3. U.S. trade tensions: Trade discussions between the U.S. and China have also left the market cautious. In regards to talks between U.S. and China, President Trump posted on Twitter, “we are under no pressure to make a deal with China, they are under pressure to make a deal with us.”

4. The growth of U.S. fracking oil production: The U.S. is on the verge of becoming the leading oil producer in the world, surpassing both Russia and Saudi Arabia, due to the rapid expansion of fracking. Yet, fracking is not currently profitable for many producers due to high production costs and the lack of pipelines and associated infrastructure that would allow fracking producers to export oil from Texas and the Gulf of Mexico (where the largest number of producers are based) to global markets. If the costs remain high and oil prices do not increase, a reduction in supply could follow.

These sources of uncertainty are unlikely to abate quickly – likely causing risks to all parties: investors, producers and refiners as they plan the remainder of 2018.
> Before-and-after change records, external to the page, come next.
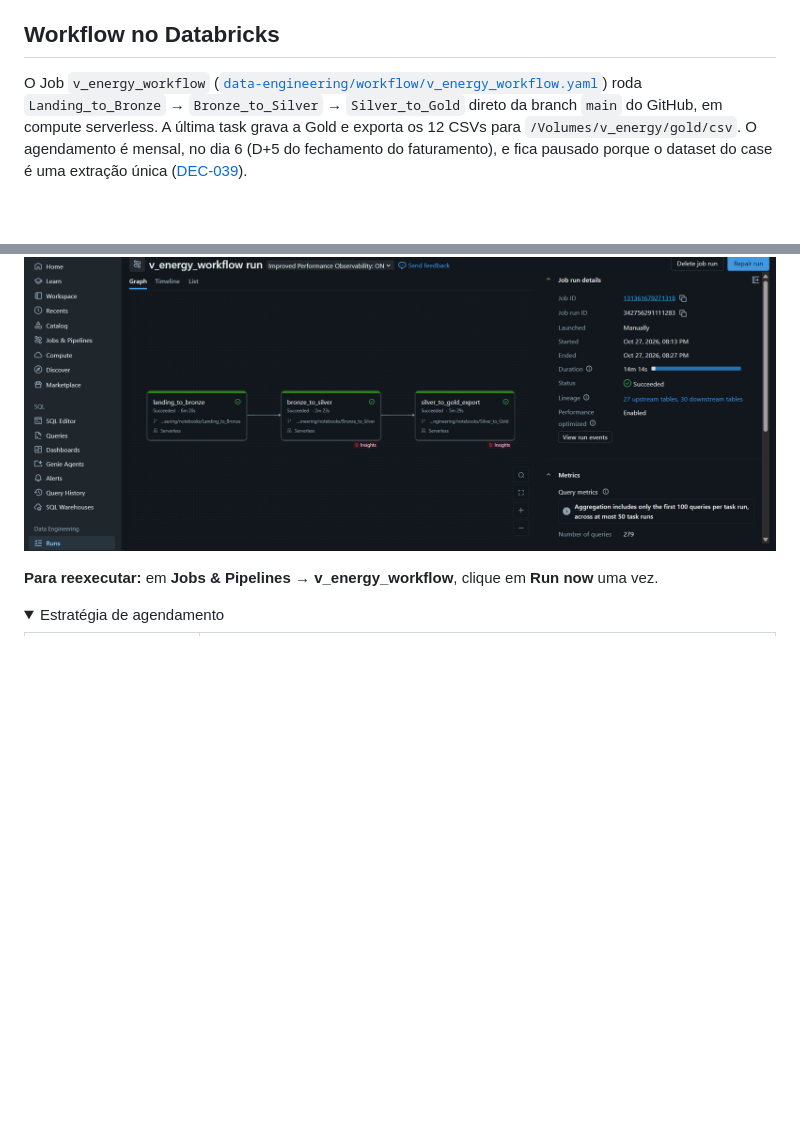
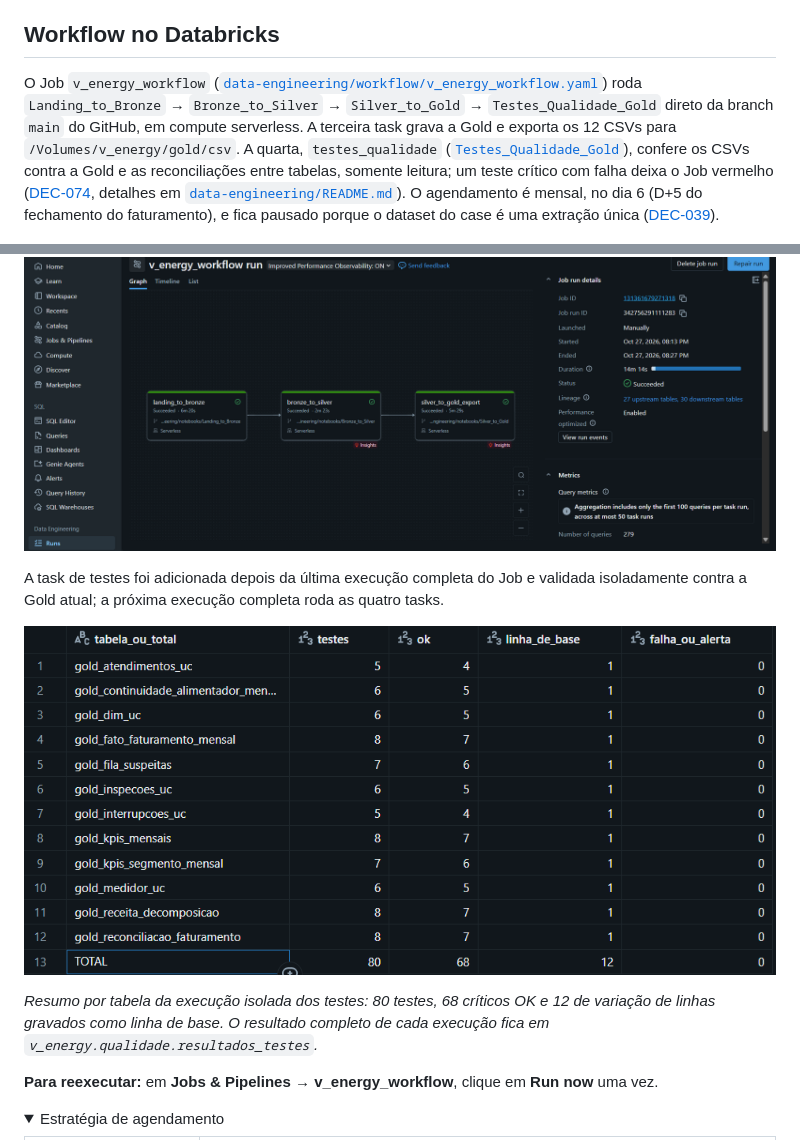
Before and after one commit to felipe-matias-dev/404-GhostNotFound, a Markdown page: README.md, 2 parts joined by grey strips. Rendered like a GitHub page; pictures changed too: docs/img/testes-qualidade.png (added); folded sections open; blank space fills up the shorter version.

Commit message:
docs(dados): testes de qualidade no README e print da execução

```diff
--- a/README.md
+++ b/README.md
@@ -408,12 +408,24 @@ pelo FastAPI. O frontend gera dele um client tipado: ver
 ## Workflow no Databricks
 
 O Job `v_energy_workflow` ([`data-engineering/workflow/v_energy_workflow.yaml`](data-engineering/workflow/v_energy_workflow.yaml))
-roda `Landing_to_Bronze` → `Bronze_to_Silver` → `Silver_to_Gold` direto da branch `main` do GitHub, em compute serverless.
-A última task grava a Gold e exporta os 12 CSVs para `/Volumes/v_energy/gold/csv`. O agendamento é mensal, no dia 6
+roda `Landing_to_Bronze` → `Bronze_to_Silver` → `Silver_to_Gold` → `Testes_Qualidade_Gold` direto da branch `main` do GitHub,
+em compute serverless.
+A terceira task grava a Gold e exporta os 12 CSVs para `/Volumes/v_energy/gold/csv`. A quarta, `testes_qualidade`
+([`Testes_Qualidade_Gold`](data-engineering/notebooks/Testes_Qualidade_Gold.ipynb)), confere os CSVs contra a Gold e as
+reconciliações entre tabelas, somente leitura; um teste crítico com falha deixa o Job vermelho
+([DEC-074](docs/decisoes.md#dec-074--testes-de-qualidade-do-export-e-da-gold), detalhes em
+[`data-engineering/README.md`](data-engineering/README.md#testes-de-qualidade)). O agendamento é mensal, no dia 6
 (D+5 do fechamento do faturamento), e fica pausado porque o dataset do case é uma extração única
 ([DEC-039](docs/decisoes.md#dec-039--workflow-do-databricks-e-agendamento-mensal)).
 
 ![Execução bem-sucedida do Workflow no Databricks](docs/img/workflow-databricks.png)
+
+A task de testes foi adicionada depois da última execução completa do Job e validada isoladamente contra a Gold atual; a próxima
+execução completa roda as quatro tasks.
+
+![Resumo por tabela da execução isolada dos testes de qualidade](docs/img/testes-qualidade.png)
+
+*Resumo por tabela da execução isolada dos testes: 80 testes, 68 críticos OK e 12 de variação de linhas gravados como linha de base. O resultado completo de cada execução fica em `v_energy.qualidade.resultados_testes`.*
 
 **Para reexecutar:** em **Jobs & Pipelines → v_energy_workflow**, clique em **Run now** uma vez.
 
```
Also changed, not shown: data-engineering/README.md (+48 -0 lines).
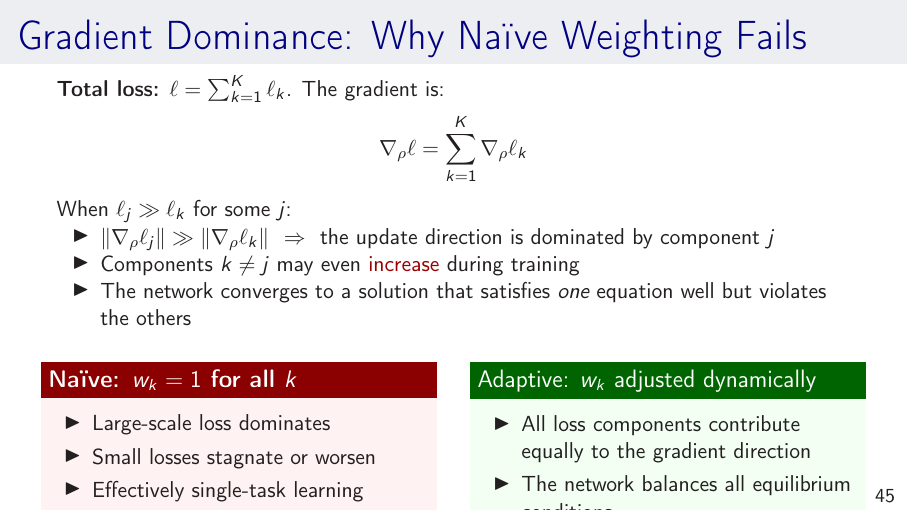
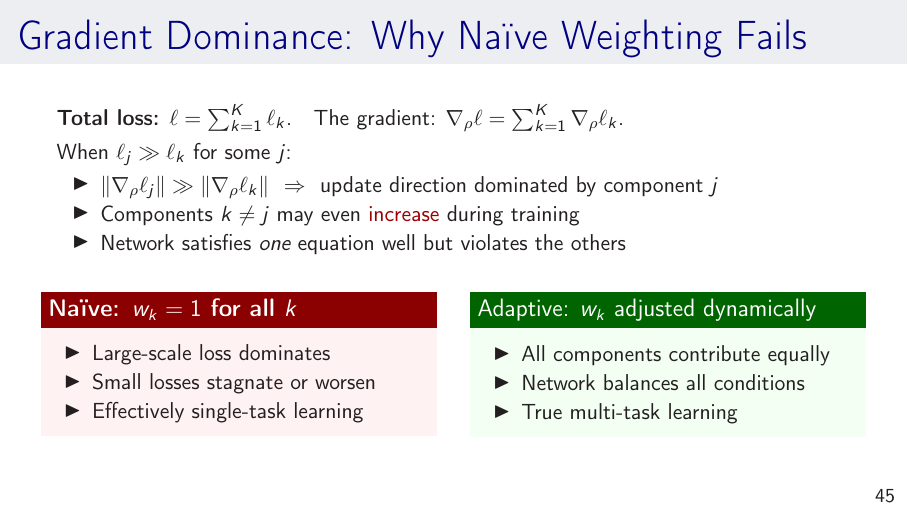
Before and after one commit to sischei/DEQN_Galo_03_2026, LaTeX slides (slides/DEQN_MiniCourse.tex): page 45 of 63. Compiled offline with pdfLaTeX.

Commit message:
Fix gradient dominance slide overflow (slide 45)

```diff
--- a/slides/DEQN_MiniCourse.tex
+++ b/slides/DEQN_MiniCourse.tex
@@ -1394,24 +1394,21 @@ With equal weights:
 
 % --- Gradient Dominance ---
 \begin{frame}{Gradient Dominance: Why Na\"ive Weighting Fails}
-\textbf{Total loss:} $\ell = \sum_{k=1}^K \ell_k$. The gradient is:
-\[
-\nabla_\rho \ell = \sum_{k=1}^K \nabla_\rho \ell_k
-\]
-
-\vspace{0.2em}
+\textbf{Total loss:} $\ell = \sum_{k=1}^K \ell_k$.\quad The gradient: $\nabla_\rho \ell = \sum_{k=1}^K \nabla_\rho \ell_k$.
+
+\vspace{0.3em}
 When $\ell_j \gg \ell_k$ for some $j$:
-\begin{itemize}
-    \item $\|\nabla_\rho \ell_j\| \gg \|\nabla_\rho \ell_k\|$~~$\Rightarrow$~~the update direction is dominated by component $j$
+\begin{itemize}\itemsep1pt
+    \item $\|\nabla_\rho \ell_j\| \gg \|\nabla_\rho \ell_k\|$~~$\Rightarrow$~~update direction dominated by component $j$
     \item Components $k \neq j$ may even \emphc{increase} during training
-    \item The network converges to a solution that satisfies \emph{one} equation well but violates the others
+    \item Network satisfies \emph{one} equation well but violates the others
 \end{itemize}
 
 \vspace{0.3em}
 \begin{columns}[T]
 \column{0.48\textwidth}
 \begin{alertblock}{Na\"ive: $w_k = 1$ for all $k$}
-\begin{itemize}
+\begin{itemize}\itemsep1pt
     \item Large-scale loss dominates
     \item Small losses stagnate or worsen
     \item Effectively single-task learning
@@ -1420,9 +1417,9 @@ When $\ell_j \gg \ell_k$ for some $j$:
 
 \column{0.48\textwidth}
 \begin{exampleblock}{Adaptive: $w_k$ adjusted dynamically}
-\begin{itemize}
-    \item All loss components contribute equally to the gradient direction
-    \item The network balances all equilibrium conditions
+\begin{itemize}\itemsep1pt
+    \item All components contribute equally
+    \item Network balances all conditions
     \item True multi-task learning
 \end{itemize}
 \end{exampleblock}
```
Also changed, not shown: slides/DEQN_MiniCourse.pdf.
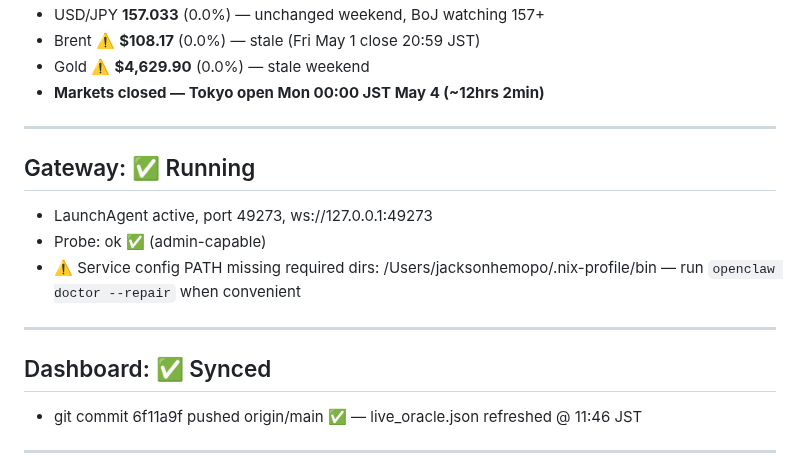
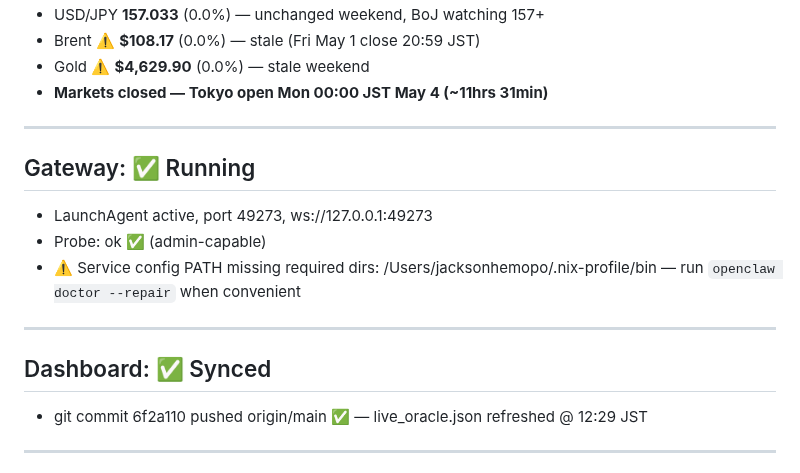
Before and after one commit to kaji-hemopo/telemetry, a Markdown page: MEMORY.md, the part around one of its changes. Rendered like a GitHub page.

Commit message:
Beat #253 MEMORY.md update - 2026-05-03 12:29 JST

```diff
--- a/MEMORY.md
+++ b/MEMORY.md
@@ -12,7 +12,7 @@
 - USD/JPY **157.033** (0.0%) — unchanged weekend, BoJ watching 157+
 - Brent ⚠️ **$108.17** (0.0%) — stale (Fri May 1 close 20:59 JST)
 - Gold ⚠️ **$4,629.90** (0.0%) — stale weekend
-- **Markets closed — Tokyo open Mon 00:00 JST May 4 (~12hrs 2min)**
+- **Markets closed — Tokyo open Mon 00:00 JST May 4 (~11hrs 31min)**
 
 ---
 
@@ -24,7 +24,7 @@
 ---
 
 ## Dashboard: ✅ Synced
-- git commit 6f11a9f pushed origin/main ✅ — live_oracle.json refreshed @ 11:46 JST
+- git commit 6f2a110 pushed origin/main ✅ — live_oracle.json refreshed @ 12:29 JST
 
 ---
 
```
Also changed, not shown: other parts of MEMORY.md (+5 -5 lines).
The author would like to thank Abigail Court, articling student, for her assistance in preparing this legal update.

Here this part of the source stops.